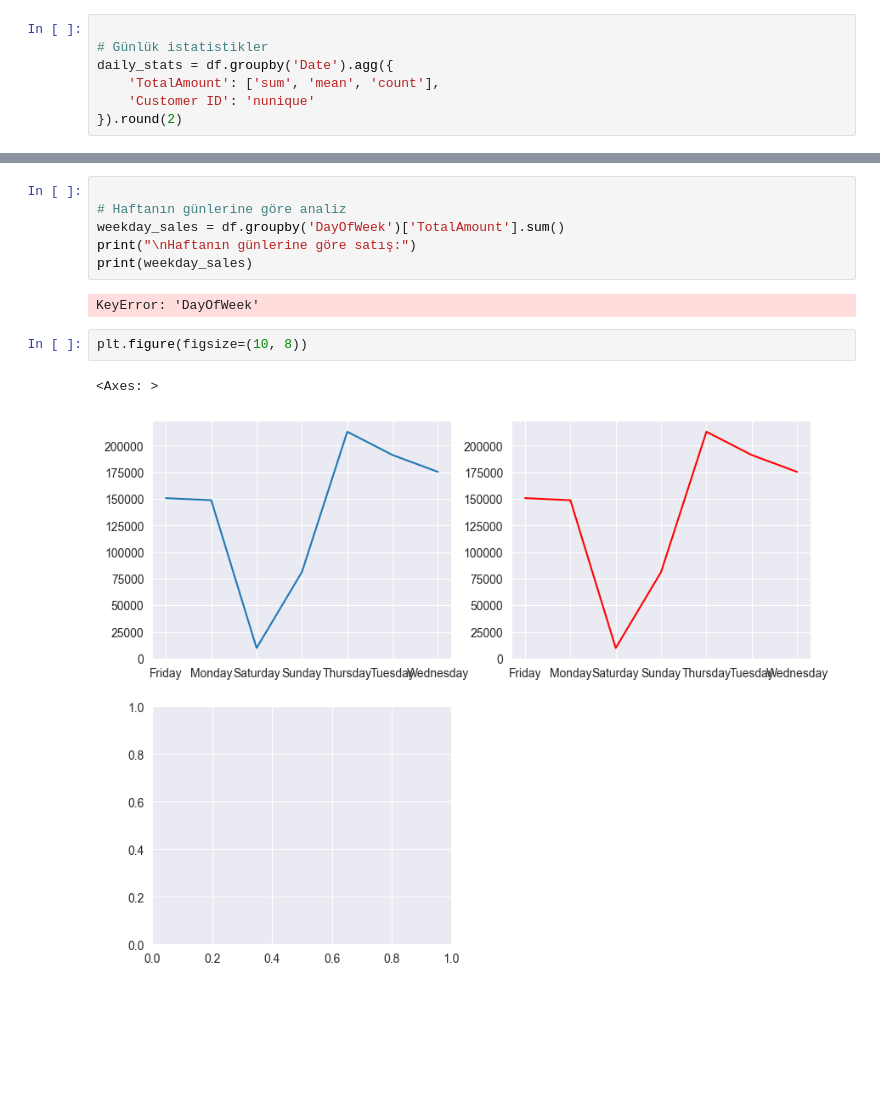
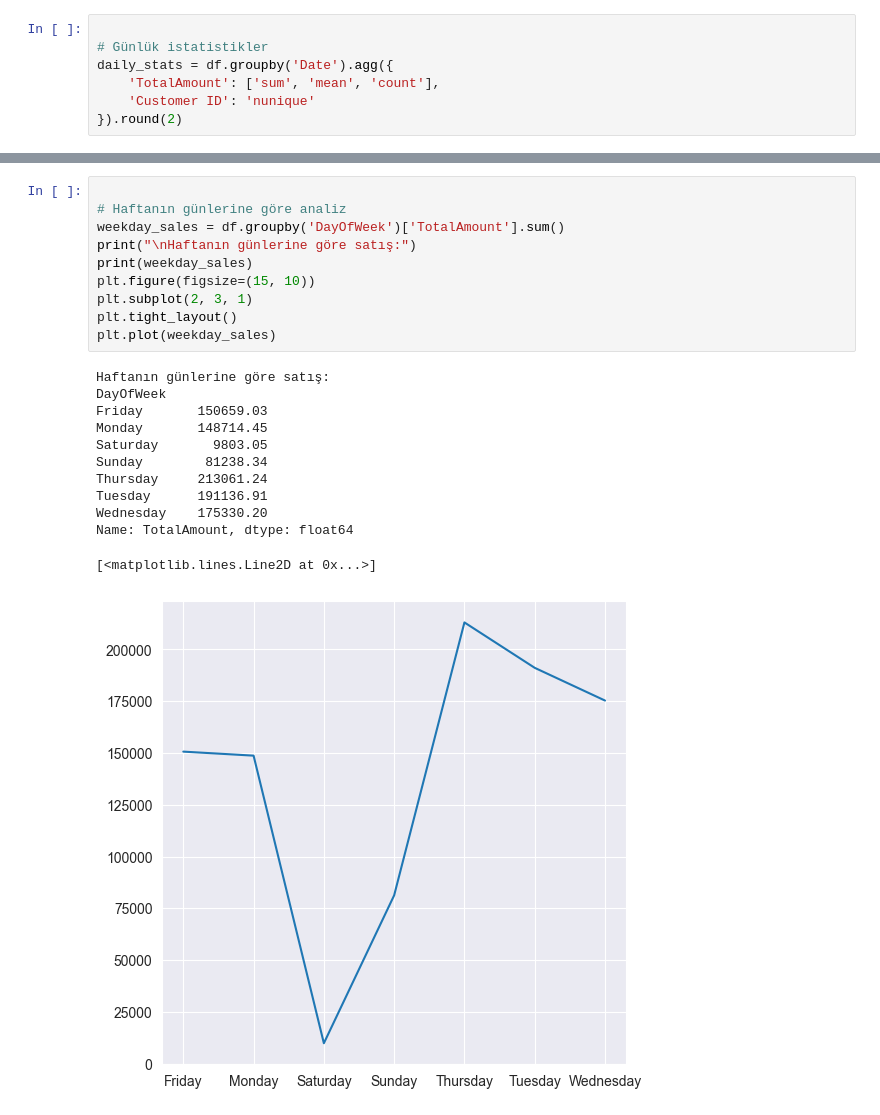
Before and after one commit to yi9itc4n/efectura_case, a Jupyter notebook: notebooks/01_data_exploration.ipynb, the cells around one changed output, grey strips where cells are left out. Saved outputs shown, nothing was run; the diff lists cells and outputs as text; blank space fills up the shorter version.

```diff
--- a/notebooks/01_data_exploration.ipynb
+++ b/notebooks/01_data_exploration.ipynb
@@ -106,13 +124,23 @@ print(daily_stats)
 # %%
 
 # Haftanın günlerine göre analiz
 weekday_sales = df.groupby('DayOfWeek')['TotalAmount'].sum()
 print("\nHaftanın günlerine göre satış:")
 print(weekday_sales)
+plt.figure(figsize=(15, 10))
+plt.subplot(2, 3, 1)
+plt.tight_layout()
+plt.plot(weekday_sales)
 # %% [output]
-KeyError: 'DayOfWeek'
+Haftanın günlerine göre satış:
+DayOfWeek
+Friday       150659.03
+Monday       148714.45
+Saturday       9803.05
+Sunday        81238.34
+Thursday     213061.24
+Tuesday      191136.91
+Wednesday    175330.20
+Name: TotalAmount, dtype: float64
+[<matplotlib.lines.Line2D at 0x...>]
+[figure, added]
-# %%
-plt.figure(figsize=(10, 8))
-# %% [output]
-<Axes: >
-[figure, removed]
```
Also changed, not shown: parts of 2 cells of this notebook.
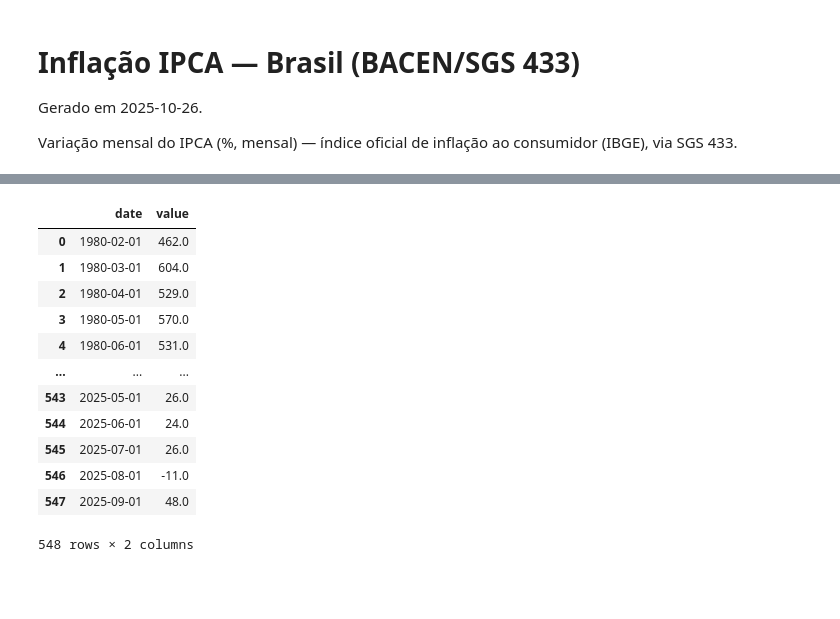
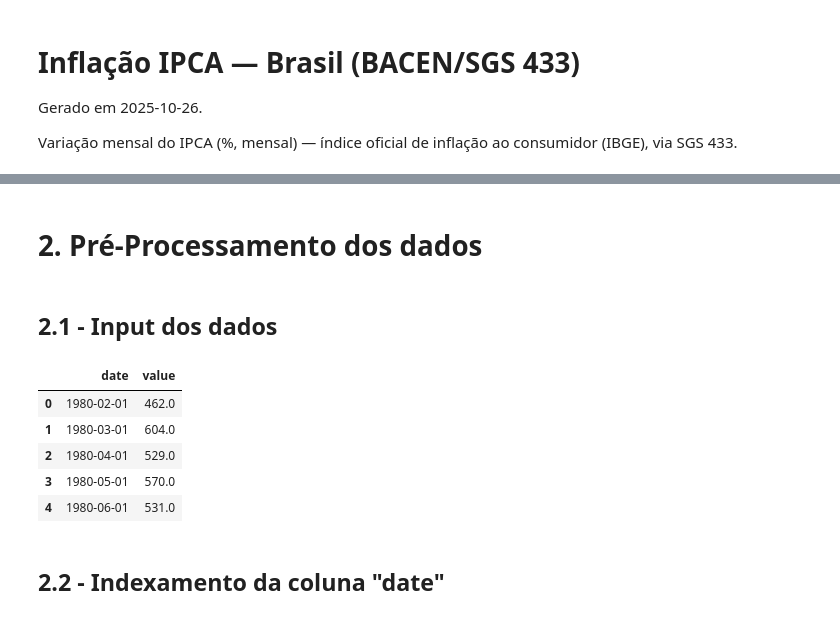
Before and after one commit to MariaPompiani/time_series_analysis_technique, a Jupyter notebook: time_series_analysis_inflation.ipynb, the cells around one changed output, grey strips where cells are left out. Saved outputs shown, nothing was run; the diff lists cells and outputs as text; code cells hidden in the pictures; blank space fills up the shorter version.

```diff
--- a/time_series_analysis_inflation.ipynb
+++ b/time_series_analysis_inflation.ipynb
@@ -13,17 +77,16 @@ import pandas as pd
+# %% [markdown]
+# **2. Pré-Processamento dos dados**
+# %% [markdown]
+## **2.1 - Input dos dados**
 # %%
-data = pd.read_csv('/content/03_Inflacao_BR.csv')
-data
+df = pd.read_csv('/content/03_Inflacao_BR.csv')
+df.head()
 # %% [output]
 |  | date | value |
 | 0 | 1980-02-01 | 462.0 |
 | 1 | 1980-03-01 | 604.0 |
 | 2 | 1980-04-01 | 529.0 |
 | 3 | 1980-05-01 | 570.0 |
 | 4 | 1980-06-01 | 531.0 |
-| ... | ... | ... |
-| 543 | 2025-05-01 | 26.0 |
-| 544 | 2025-06-01 | 24.0 |
-| 545 | 2025-07-01 | 26.0 |
-| 546 | 2025-08-01 | -11.0 |
-| 547 | 2025-09-01 | 48.0 |
-548 rows × 2 columns
+# %% [markdown]
+## **2.2 - Indexamento da coluna "date"**
```
Also changed, not shown: parts of 27 cells of this notebook.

+ + + +

Exercise |
Reproduce these records exactly, but not the pictures.

Problem solution |
Before and after one commit to yi9itc4n/efectura_case, a Jupyter notebook: notebooks/01_data_exploration.ipynb, the cells around one changed output, grey strips where cells are left out. Saved outputs shown, nothing was run; the diff lists cells and outputs as text; blank space fills up the shorter version.

```diff
--- a/notebooks/01_data_exploration.ipynb
+++ b/notebooks/01_data_exploration.ipynb
@@ -106,13 +124,23 @@ print(daily_stats)
 # %%
 
 # Haftanın günlerine göre analiz
 weekday_sales = df.groupby('DayOfWeek')['TotalAmount'].sum()
 print("\nHaftanın günlerine göre satış:")
 print(weekday_sales)
+plt.figure(figsize=(15, 10))
+plt.subplot(2, 3, 1)
+plt.tight_layout()
+plt.plot(weekday_sales)
 # %% [output]
-KeyError: 'DayOfWeek'
+Haftanın günlerine göre satış:
+DayOfWeek
+Friday       150659.03
+Monday       148714.45
+Saturday       9803.05
+Sunday        81238.34
+Thursday     213061.24
+Tuesday      191136.91
+Wednesday    175330.20
+Name: TotalAmount, dtype: float64
+[<matplotlib.lines.Line2D at 0x...>]
+[figure, added]
-# %%
-plt.figure(figsize=(10, 8))
-# %% [output]
-<Axes: >
-[figure, removed]
```
Also changed, not shown: parts of 2 cells of this notebook.
Before and after one commit to MariaPompiani/time_series_analysis_technique, a Jupyter notebook: time_series_analysis_inflation.ipynb, the cells around one changed output, grey strips where cells are left out. Saved outputs shown, nothing was run; the diff lists cells and outputs as text; code cells hidden in the pictures; blank space fills up the shorter version.

```diff
--- a/time_series_analysis_inflation.ipynb
+++ b/time_series_analysis_inflation.ipynb
@@ -13,17 +77,16 @@ import pandas as pd
+# %% [markdown]
+# **2. Pré-Processamento dos dados**
+# %% [markdown]
+## **2.1 - Input dos dados**
 # %%
-data = pd.read_csv('/content/03_Inflacao_BR.csv')
-data
+df = pd.read_csv('/content/03_Inflacao_BR.csv')
+df.head()
 # %% [output]
 |  | date | value |
 | 0 | 1980-02-01 | 462.0 |
 | 1 | 1980-03-01 | 604.0 |
 | 2 | 1980-04-01 | 529.0 |
 | 3 | 1980-05-01 | 570.0 |
 | 4 | 1980-06-01 | 531.0 |
-| ... | ... | ... |
-| 543 | 2025-05-01 | 26.0 |
-| 544 | 2025-06-01 | 24.0 |
-| 545 | 2025-07-01 | 26.0 |
-| 546 | 2025-08-01 | -11.0 |
-| 547 | 2025-09-01 | 48.0 |
-548 rows × 2 columns
+# %% [markdown]
+## **2.2 - Indexamento da coluna "date"**
```
Also changed, not shown: parts of 27 cells of this notebook.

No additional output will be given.